So what issues currently surround Net Zero, and why isn’t it a no-brainer for builders in Ontario and Canada? Well, for one, it’s historically been quite expensive. Although many millennial buyers have expressed that they wouldn’t mind paying more for green features that help them save money in the long run, that threshold of comfort can only go so far. So the main goal for Net Zero has been creating the balance between the implementation of the technology that helps homes achieve the certification, and keeping the price attractive and attainable for buyers.
I’m excited to say that there are plenty of examples of (affordable) Net Zero popping up all over Ontario, such as fellow Net Zero Energy Housing Council member Reid's Heritage Homes’ recently launched handful of Net Zero homes at Westminster Woods in Guelph, Ont. As well, Mattamy Homes, Minto, Provident, and Construction Voyer are also working to help increase the number of Net-Zero homes in Canada. Eventually, normalcy of Net Zero will be achieved with the growth of not just certified homes, but community-sized demonstrations.
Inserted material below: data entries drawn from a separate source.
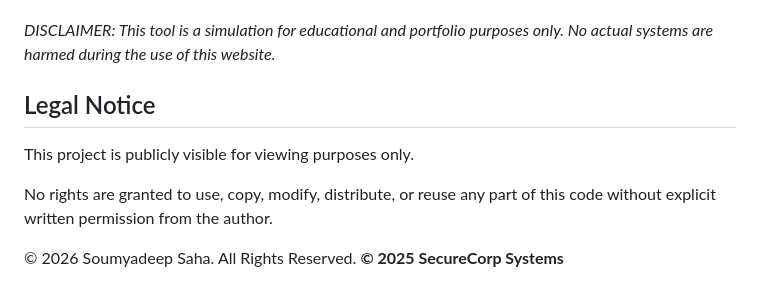
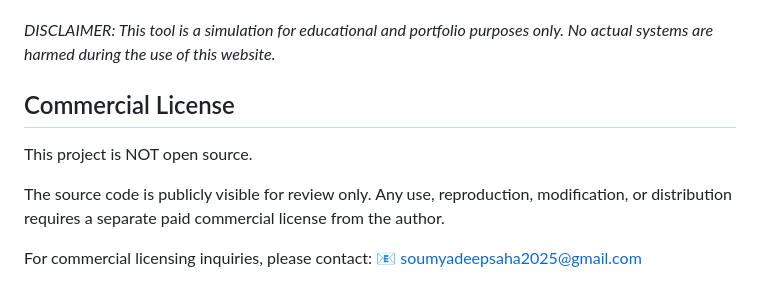
Before and after one commit to Soumya-420/SecureCorp-Security-Assessment, a Markdown page: README.md, the part around the change. GitHub-like rendering.

```diff
--- a/README.md
+++ b/README.md
@@ -83,12 +83,15 @@ cd SecureCorp-Security-Assessment
 
 *DISCLAIMER: This tool is a simulation for educational and portfolio purposes only. No actual systems are harmed during the use of this website.*
 
-## Legal Notice
-This project is publicly visible for viewing purposes only.
+## Commercial License
 
-No rights are granted to use, copy, modify, distribute, or reuse
-any part of this code without explicit written permission from
-the author.
+This project is NOT open source.
 
-© 2026 Soumyadeep Saha. All Rights Reserved.
+The source code is publicly visible for review only.
+Any use, reproduction, modification, or distribution requires
+a separate paid commercial license from the author.
+
+For commercial licensing inquiries, please contact:
+📧 soumyadeepsaha2025@gmail.com
+
 **© 2025 SecureCorp Systems**
```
With the way things are going, Net Zero as a standard could be here before we know it. One day, residents of Ontario will laugh and recall a time when our homes didn’t love us as much as we love them.